TNC or also known as Multinational Corporation (MNC) is a decentralize-national company which primarily has locus of management controls over its subsidiaries in whose region they invest (Shinsato, 2005); (Stonehouse , 2000). Although many statements by Daniels, (2004) claimed that TNCs are perceived by host-country as salvation in their economic development, the pitfalls are yet to venture and catastrophe the local community eventually. Although TNC may not always viewed as catastrophes to the local community, this essay will intended to focus upon the occurrence of externalities brought by TNC in the aspect of political, economical, socio-cultural, technological and other aspects as well.

2.0Clashes of Interest

TNC’s key decision-making over host-country’s economy triggered conflict of interest between TNC and local community as TNC has no real commitment towards local economic interest (Hill 2003, pg. 243) and tends to favour their PCN’s objectives. For instance, local community enforced MNC to provide and maintain job opportunity and at the same time, the local government urged TNC provides training to the local workforce and invest R&D activities in the host-country. On the other hand, MNC demands for reasonable tax revenues and reliefs from its subsidiaries operating in host-country (Bennett 1999, pg. 170).

Inability of both parties compromise to an agreeable point may result conflict of interests between TNC and local community, where host country failed to pursue its policy in securing its local community welfare due to insufficient leverage upon TNC decision-making (Dicken, 2009).

3.0Practices of Bribery

According to Morimoto (2005, pg. 23), TNC engages bribery as medium to obtain favourable treatment from local government in dealing businesses. Bennett (1999, pg. 102) shared similar viewpoints of bribery as more prone to exist in developing countries which the host-country perceived “corruption” as a necessity element in a business world. As TNC depending bribery as a “bypass” ticket to eliminate red tapes in the host-country regulations and policies, this would result in distorting the market mechanisms and economic incentives.

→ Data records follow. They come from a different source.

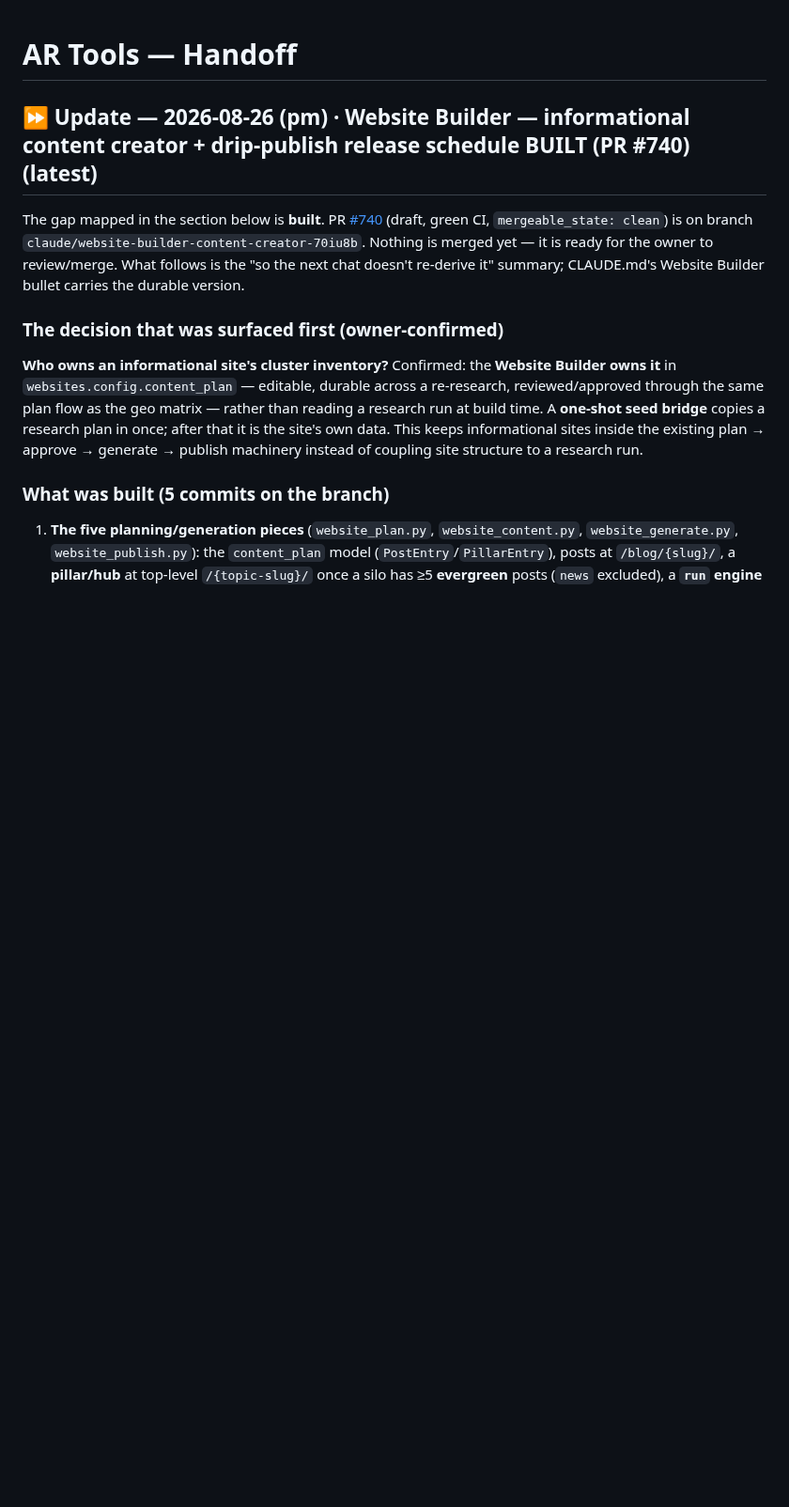
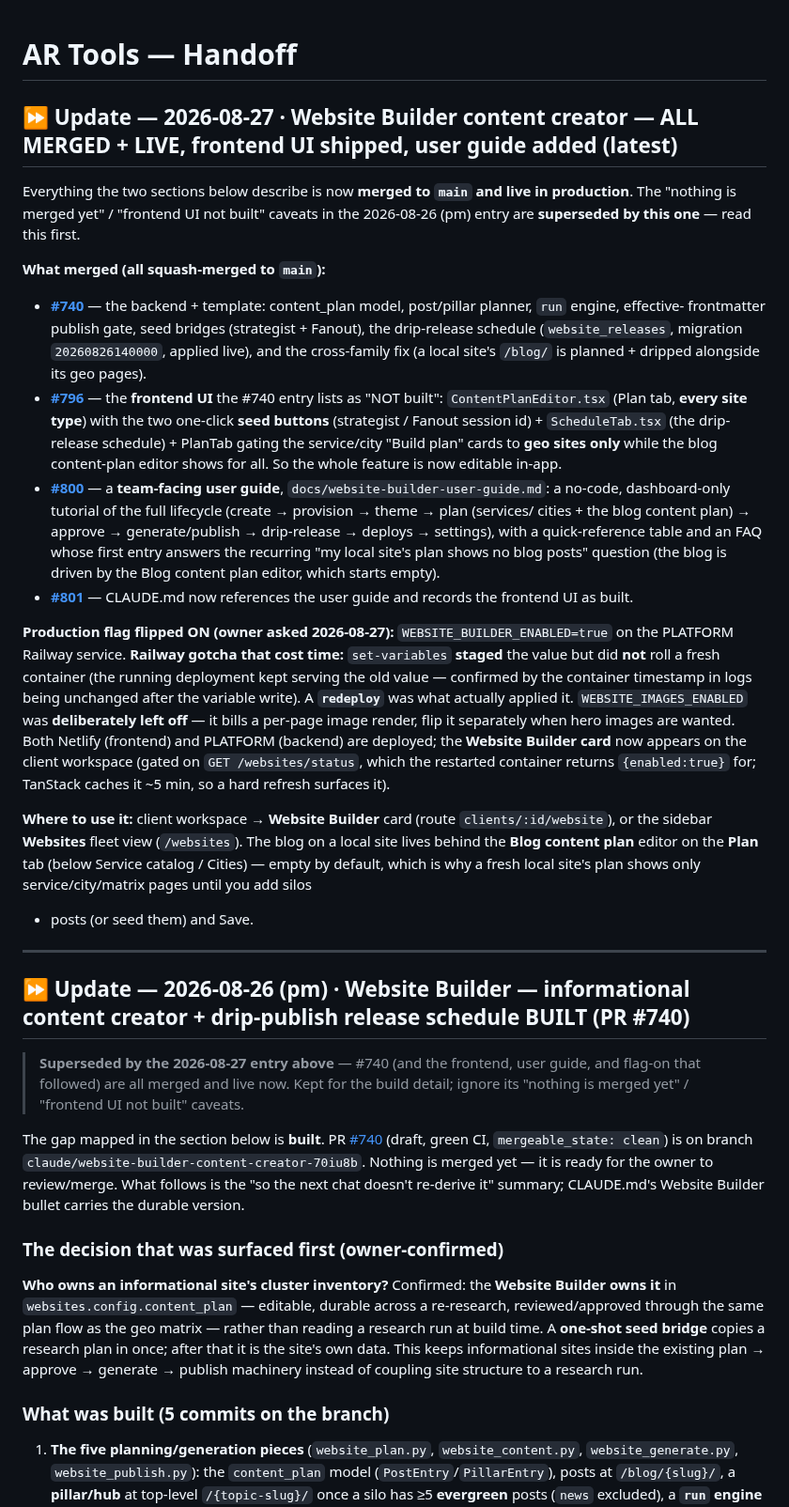
Before and after one commit to kssabraw/ar-tools, a Markdown page: HANDOFF.md, the part around the change. Shown at 94% size. Rendered like a GitHub page; blank space fills up the shorter version.

Commit message:
Docs: record Website Builder merges + go-live in HANDOFF.md
Add a new latest entry noting that the content creator, drip-release
schedule, frontend UI (#796), user guide (#800), and CLAUDE.md reference
(#801) are all merged to main, and that WEBSITE_BUILDER_ENABLED=true is
live on PLATFORM (applied via redeploy, since set-variables alone did not
roll a fresh container). Mark the prior "nothing merged / frontend not
built" entry as superseded.

Docs only.

Co-Authored-By: Claude Opus 4.8 <noreply@anthropic.com>
Claude-Session: https://claude.ai/code/session_01PnTwvdGD617yTeMVo9LZwH

```diff
--- a/HANDOFF.md
+++ b/HANDOFF.md
@@ -1,6 +1,61 @@
 # AR Tools — Handoff
 
-## ⏩ Update — 2026-08-26 (pm) · **Website Builder — informational content creator + drip-publish release schedule BUILT (PR #740)** (latest)
+## ⏩ Update — 2026-08-27 · **Website Builder content creator — ALL MERGED + LIVE, frontend UI shipped, user guide added** (latest)
+
+Everything the two sections below describe is now **merged to `main` and live in
+production**. The "nothing is merged yet" / "frontend UI not built" caveats in
+the 2026-08-26 (pm) entry are **superseded by this one** — read this first.
+
+**What merged (all squash-merged to `main`):**
+- **[#740](https://github.com/kssabraw/ar-tools/pull/740)** — the backend +
+  template: content_plan model, post/pillar planner, `run` engine, effective-
+  frontmatter publish gate, seed bridges (strategist + Fanout), the drip-release
+  schedule (`website_releases`, migration `20260826140000`, applied live), and
+  the cross-family fix (a local site's `/blog/` is planned + dripped alongside
+  its geo pages).
+- **[#796](https://github.com/kssabraw/ar-tools/pull/796)** — the **frontend UI**
+  the #740 entry lists as "NOT built": `ContentPlanEditor.tsx` (Plan tab, **every
+  site type**) with the two one-click **seed buttons** (strategist / Fanout
+  session id) + `ScheduleTab.tsx` (the drip-release schedule) + PlanTab gating
+  the service/city "Build plan" cards to **geo sites only** while the blog
+  content-plan editor shows for all. So the whole feature is now editable in-app.
+- **[#800](https://github.com/kssabraw/ar-tools/pull/800)** — a **team-facing
+  user guide**, `docs/website-builder-user-guide.md`: a no-code, dashboard-only
+  tutorial of the full lifecycle (create → provision → theme → plan (services/
+  cities + the blog content plan) → approve → generate/publish → drip-release →
+  deploys → settings), with a quick-reference table and an FAQ whose first entry
+  answers the recurring "my local site's plan shows no blog posts" question (the
+  blog is driven by the Blog content plan editor, which starts empty).
+- **[#801](https://github.com/kssabraw/ar-tools/pull/801)** — CLAUDE.md now
+  references the user guide and records the frontend UI as built.
+
+**Production flag flipped ON (owner asked 2026-08-27):** `WEBSITE_BUILDER_ENABLED=true`
+on the PLATFORM Railway service. **Railway gotcha that cost time:** `set-variables`
+**staged** the value but did **not** roll a fresh container (the running deployment
+kept serving the old value — confirmed by the container timestamp in logs
+being unchanged after the variable write). A **`redeploy`** was what actually
+applied it. `WEBSITE_IMAGES_ENABLED` was **deliberately left off** — it bills a
+per-page image render, flip it separately when hero images are wanted. Both
+Netlify (frontend) and PLATFORM (backend) are deployed; the **Website Builder
+card** now appears on the client workspace (gated on `GET /websites/status`,
+which the restarted container returns `{enabled:true}` for; TanStack caches it
+~5 min, so a hard refresh surfaces it).
+
+**Where to use it:** client workspace → **Website Builder** card (route
+`clients/:id/website`), or the sidebar **Websites** fleet view (`/websites`).
+The blog on a local site lives behind the **Blog content plan** editor on the
+**Plan** tab (below Service catalog / Cities) — empty by default, which is why a
+fresh local site's plan shows only service/city/matrix pages until you add silos
++ posts (or seed them) and Save.
+
+---
+
+## ⏩ Update — 2026-08-26 (pm) · **Website Builder — informational content creator + drip-publish release schedule BUILT (PR #740)**
+
+> **Superseded by the 2026-08-27 entry above** — #740 (and the frontend, user
+> guide, and flag-on that followed) are all merged and live now. Kept for the
+> build detail; ignore its "nothing is merged yet" / "frontend UI not built"
+> caveats.
 
 The gap mapped in the section below is **built**. PR
 [#740](https://github.com/kssabraw/ar-tools/pull/740) (draft, green CI,
```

As stated by (Bennett, 1999); (Daniels, 2004); (Morimoto, 2005), bribery activities involving pertaining government procurement contracts and approvals, business opportunities in reducing high competition with the local firms, inefficient allocation of national resources and bargaining power of inflation prices introduced by TNC are the results of host-country practices via receiving unofficial gratuities as part of the business transaction.

Such action severely tarnishes the host-country reputation globally. TNCs appearances tend to frequently cause high possibility of power abuse in business activities, which suffocates not only the government, the local community as well in getting fair allocation of resources.

4.0Bias towards Local Linkages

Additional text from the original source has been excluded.